- Protein is an essential component of a healthy diet, even among people working on weight loss programs.
- According to a new studyYoIncreasing protein intake can improve people’s food choices and decrease the amount of sugar and refined grains they consume.
- The researchers found that among people looking to lose weight, higher protein intake may also reduce the loss of lean body mass.
Eating a variety of nutritious foods is essential for health and well-being. What makes up a person’s diet will have an impact on multiple areas of health, including maintaining a healthy weight. Protein is a critical component of the diet.
A challenge for people who are working to lose weight is maintaining lean body mass while getting rid of excess fat. lean body mass (LBM) has to do with the mass of the body that is not made up of adipose tissue or body fat. Part of this amount is made up of muscles, or muscle mass.
Dr Anastasia Street with the Division of Medicine at University College London, which was not involved in the study, explained to Today’s medical news:
“Although various dietary habits, lifestyle, [behavioral]Although pharmacological or combined weight loss interventions are promising, they are often challenged by loss of lean body mass, which has multiple negative health implications. Affects quality of life [and] the ability to perform activities of daily living has effects on neuromuscular function, emotion and psychological states, and also affects the sustainability of weight loss because it is related to metabolic deterioration”.
“The holy grail of successful weight loss intervention is finding a way to maintain LBM. Therefore, weight loss strategies that protect lean body mass are valuable.”
– Dr. Anastasia Street
Researchers are still working to understand how protein intake affects lean muscle mass and how to best implement protein in weight loss diets.
In this study, the researchers sought to examine how “change in self-selected protein intake during calorie restriction (CR) alters diet quality and lean body mass (LBM).”
The study used pooled data from multiple trials and included participants who met specific eligibility criteria. The researchers evaluated 207 adults before and during six months of diets that restricted calorie intake.

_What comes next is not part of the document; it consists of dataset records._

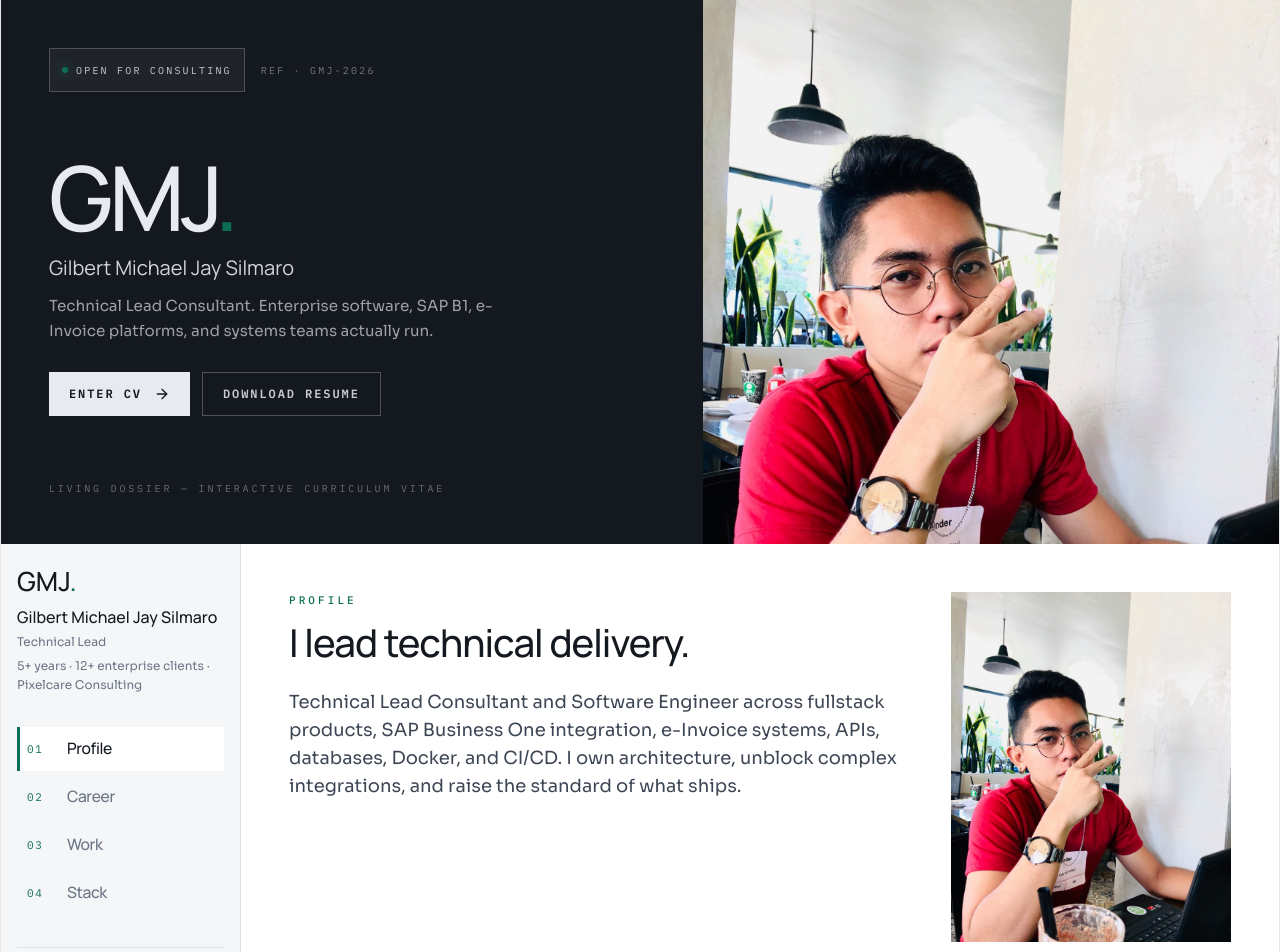
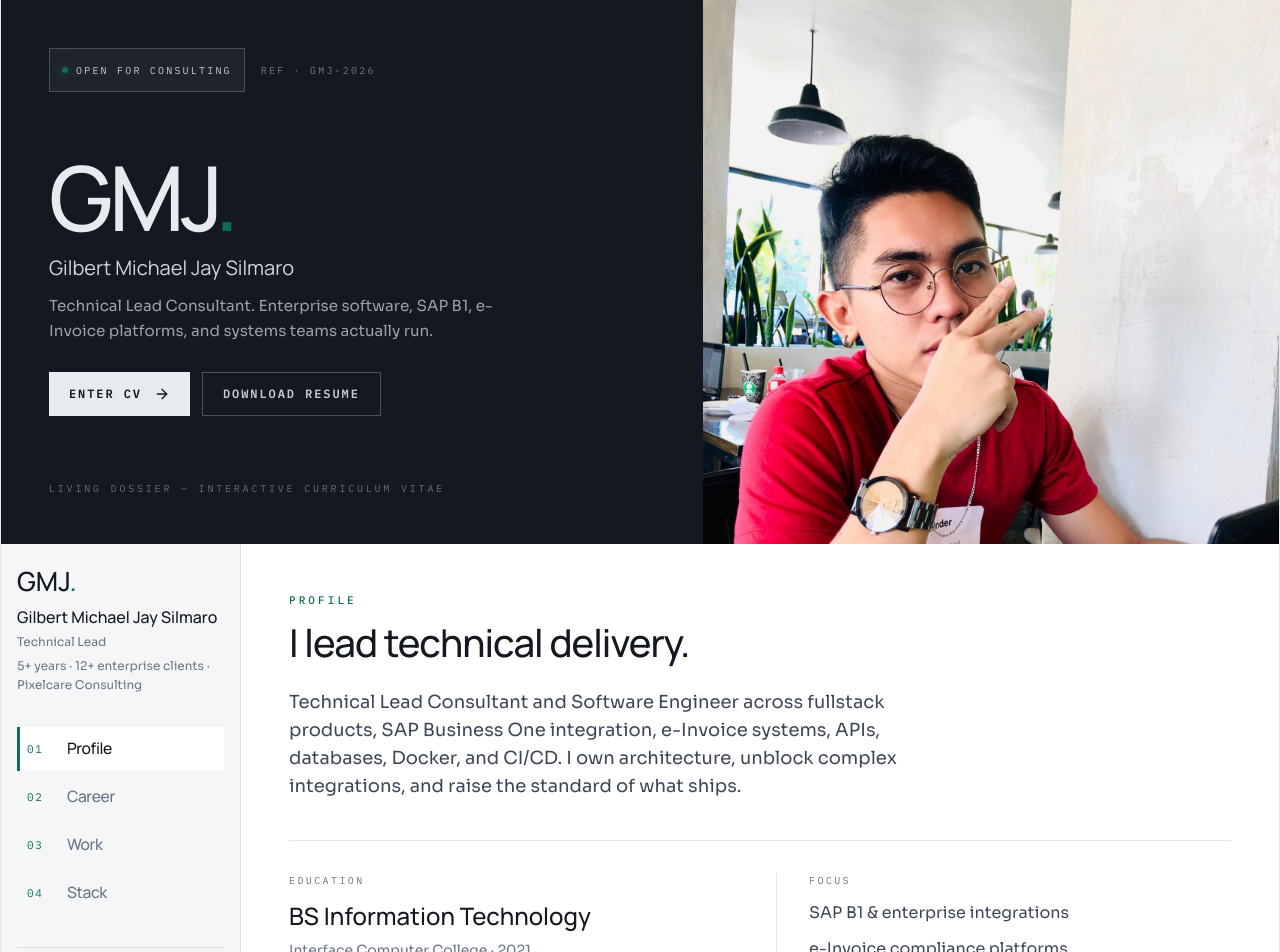
Before and after one commit to GMJSilmaro/portfolio, a Next.js app: page / in a window 1280 px wide. Shown: the top 952 px of the page. Built offline with nearby package versions, Linux system fonts and the light colour scheme.

Commit message:
refactor: comment out Reveal component in ProfileView for layout adjustments
Temporarily disable the Reveal component in ProfileView to refine the layout and improve visual consistency. This change is part of ongoing enhancements to the user interface.

```diff
--- a/app/components/studio/views/ProfileView.tsx
+++ b/app/components/studio/views/ProfileView.tsx
@@ -25,7 +25,7 @@
           </Reveal>
         </div>
 
-        <Reveal delay={120}>
+        {/* <Reveal delay={120}>
           <figure className="relative mx-auto aspect-[4/5] w-full max-w-sm overflow-hidden bg-ink lg:max-w-none">
             <Image
               src="./images/Profile.jpg"
@@ -35,7 +35,7 @@
               className="object-cover object-[42%_12%]"
             />
           </figure>
-        </Reveal>
+        </Reveal> */}
       </div>
 
       <Reveal delay={160}>
```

All participants were overweight or obese. All participants underwent a weight loss intervention that lasted six to twelve months. All had weekly counseling sessions for the first eight weeks and follow-up visits with a registered dietitian nutritionist.
The researchers assessed both body composition via dual-energy X-ray absorptiometry and dietary intake. They also looked at components such as protein sources and diet quality. Based on intake data, they divided the participants into two groups: lower and higher protein intake.
study author Dr. Sue Formsprofessor in the Department of Nutritional Sciences at Rutgers University-New Brunswick, said MNT: “In the design of this study, we divided the participants in half based on the amount of protein they consumed during the 6 months of weight loss.”
The researchers found that the amount of weight loss was similar for both groups. However, among the high-protein group, there was less loss of lean body mass.
Participants in the high-protein group also made healthier food choices, such as higher intake of green vegetables and decreased consumption of refined grains and added sugar.
Prof. Shapses explained:
“A surprising aspect of this study is that while all subjects were instructed to consume sufficient protein and a healthy diet during the weight loss trial, it was unexpected that those who ate less protein had less desirable results.”
“We found that those who ate less protein also ate lower quality foods (such as more refined grains and added sugar and fewer green vegetables).”
— Dr. Sue Formas
Overall, this study indicates that increasing the protein component of the diet may be beneficial for people working to lose weight. However, it has some limitations.
For example, participants self-reported their dietary intake, so there is potential for errors in data collection. However, participants were given advice on how to record food intake and food intake data collection was done at multiple intervals, which decreased the risk of errors.
In addition, the type of protein can also affect the benefits. In this study, much of the protein the participants consumed came from lean meat or plant sources. The study authors note that the study included primarily white women and was completed in a primary location, so the results may not necessarily be generalizable.
The methods the researchers used to measure lean body mass also did not differentiate between organ mass and muscle mass. Therefore, we cannot assume that the loss of lean body mass in the lower protein group is solely due to loss of muscle mass.
As research in this area advances, more people may choose to incorporate healthy protein options into their diets as they work toward healthy weight levels. This concept and ongoing research may also help people maintain lean body mass, even when looking to lose weight.
Professor Shapses noted:
“At any time, greater LBM loss is not a good outcome, but it is particularly unfavorable for middle-aged and older people trying to lose weight for health reasons.”
“The higher-protein group lost as much fat as the lower-protein group, but was able to minimize LBM loss (suggesting attenuated loss of muscle mass),” he emphasized.
Dr. Kalea said that there were still knowledge gaps to fill in this area of research.
“We have made progress in understanding the quality and digestibility aspects of protein, but we need to better understand how to preserve LBM when we restrict energy for weight loss, we need to understand whether a combination of different protein sources within a dietary pattern affects LBM, and how to customize our interventions and efficiently define sufficient intake for each individual,” he said.